  • As a general rule, then, the special sciences in their study of general revelation must always defer to inscripturated special revelation, and where Scripture speaks incontrovertibly on a matter, if science reaches contrary findings, it should be prepared to question them, no matter how apparently certain those findings. p.8
  • For Paul, redemptive history has its clear and consummate ending with Christ only as it has a definite and identifiable beginning with Adam. p.10
  • The significance of the identifying terms in this contrast must not be missed. Christ in his saving work is both “second” and “last”; Adam is “first” (1 Cor. 15:45, 47). The uniquely pivotal place of each in the unfolding of redemptive history is, respectively, at its beginning and its end. Further, their roles are such that no one else “counts”; no others come into consideration. Only Adam, in his representative role in union or solidarity with “all,” is the “type of the one to come” (Rom. 5:14). As Christ is the omega point of redemptive history, Adam is its alpha point. p.10
  • Christ has, and can only have, this identity as Adam is “first.” If Adam is not the first, who subsequently fell into sin, then the work of Christ loses its meaning. Without the “first” that Adam is, there is no place for Christ as either “second” or “last.” The integrity and coherence of redemptive history in its entirety depends on this contrast. It is simply not true, as some claim,that whether or not Adam was the first human being is a question that leaves the gospel unaffected. p.10-11
  • Adam is the representative of all who, by descending from him, are in natural union or solidarity with him, and he represents only them. It is not enough today for Christians—ministers, ruling elders, and others—simply to affirm “the historicity of Adam.” p.12
  • This is not a minor point. Paul is clear in [1 Cor. 15] verse 49. Believers will bear Christ’s “heavenly” image, the redeemed and glorified image of God, as they have borne Adam’s “earthly” image, the original image of God defaced by sin. It is quite foreign to this passage, especially given its comprehensive outlook noted above, to suppose that some not in the image of Adam will bear the glory-image of Christ. There is no hope of salvation for sinners who do not bear the image of Adam by ordinary generation. Christ cannot and does not redeem what he has not assumed, and what he has assumed is the nature of those who bear the image of Adam and as they do so by natural descent.  p.12
  • It is difficult to see how the evolutionary understanding of human beings and their origin embraced by Enns and others can accommodate this biblical, Pauline understanding of resurrection. p.21
  • In other words, if Paul is wrong about their bodily death as a consequence of sin, then he is seriously in error about the gospel. Enns’s assurances notwithstanding, the gospel does in fact stand or fall with the Bible’s teaching on the origin, nature, and results of human sin, as that teaching depends upon the historicity of Adam and his fall into sin, with human death as a consequence—an entirely “unnatural” and specifically penal consequence—of that sin. p.22
  • In global categories, the Bible’s eschatology is no more compatible with evolution than is its protology. p.22
  • Adam is in view here [1 Cor. 15:42-49] in solidarity with all other human beings who, by descending from him, are in a natural image-bearing union with him. p.24
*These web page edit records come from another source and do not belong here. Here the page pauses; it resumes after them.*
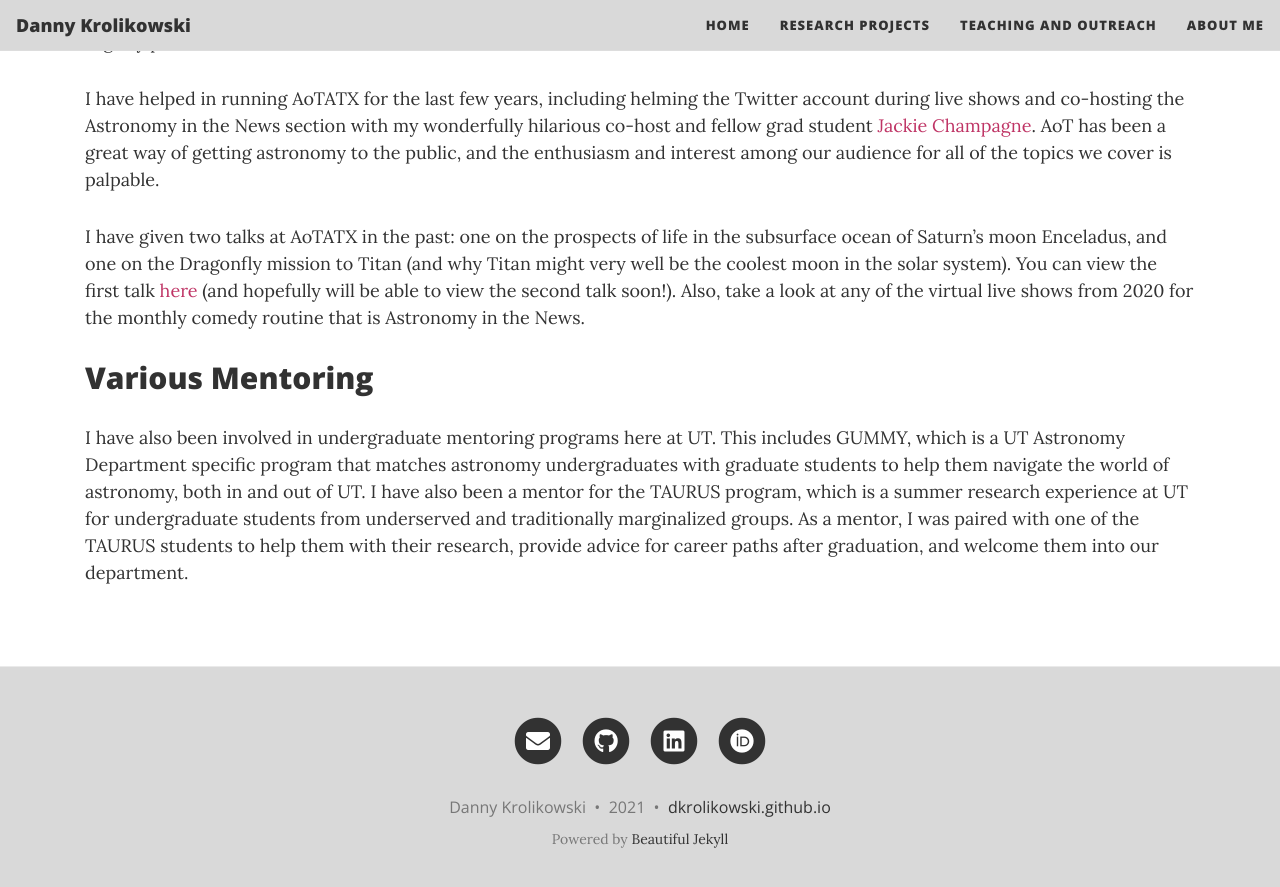
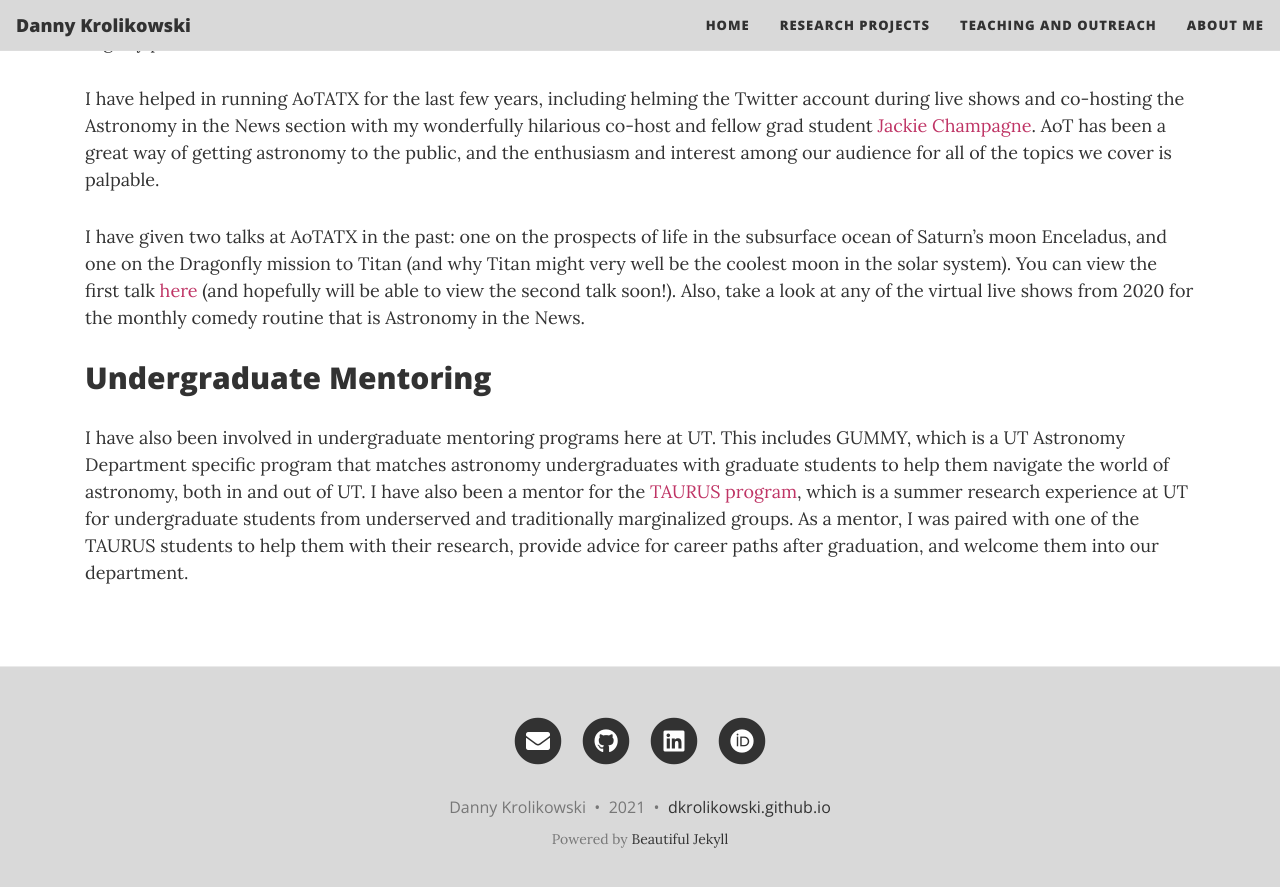
Before and after one commit to dkrolikowski/dkrolikowski.github.io, a Jekyll site: the page built from teach.md, in a window 1280 px wide and 900 px high, scrolled down 2168 px. Shown: the top 887 px of the window. Built offline with Jekyll 4.4.1, drawn with Linux system fonts in a browser that asks for light colours; nearby versions of some CDN libraries.

Commit message:
Added link to TAURUS website

```diff
--- a/teach.md
+++ b/teach.md
@@ -40,6 +40,6 @@ I have given two talks at AoTATX in the past: one on the prospects of life in th
 
 <!-- <iframe width="560" height="315" src="https://www.youtube.com/watch?v=bVnOff4VTcU"  frameborder="0"  allow="autoplay; encrypted-media" allowfullscreen></iframe> -->
 
-## Various Mentoring
+## Undergraduate Mentoring
 
-I have also been involved in undergraduate mentoring programs here at UT. This includes GUMMY, which is a UT Astronomy Department specific program that matches astronomy undergraduates with graduate students to help them navigate the world of astronomy, both in and out of UT. I have also been a mentor for the TAURUS program, which is a summer research experience at UT for undergraduate students from underserved and traditionally marginalized groups. As a mentor, I was paired with one of the TAURUS students to help them with their research, provide advice for career paths after graduation, and welcome them into our department.
+I have also been involved in undergraduate mentoring programs here at UT. This includes GUMMY, which is a UT Astronomy Department specific program that matches astronomy undergraduates with graduate students to help them navigate the world of astronomy, both in and out of UT. I have also been a mentor for the [TAURUS program](https://sites.cns.utexas.edu/taurus/home), which is a summer research experience at UT for undergraduate students from underserved and traditionally marginalized groups. As a mentor, I was paired with one of the TAURUS students to help them with their research, provide advice for career paths after graduation, and welcome them into our department.
```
Fred G. Zaspel

Buy the books


P&R, 2015 | 32 pages

Share This

Share this with your friends!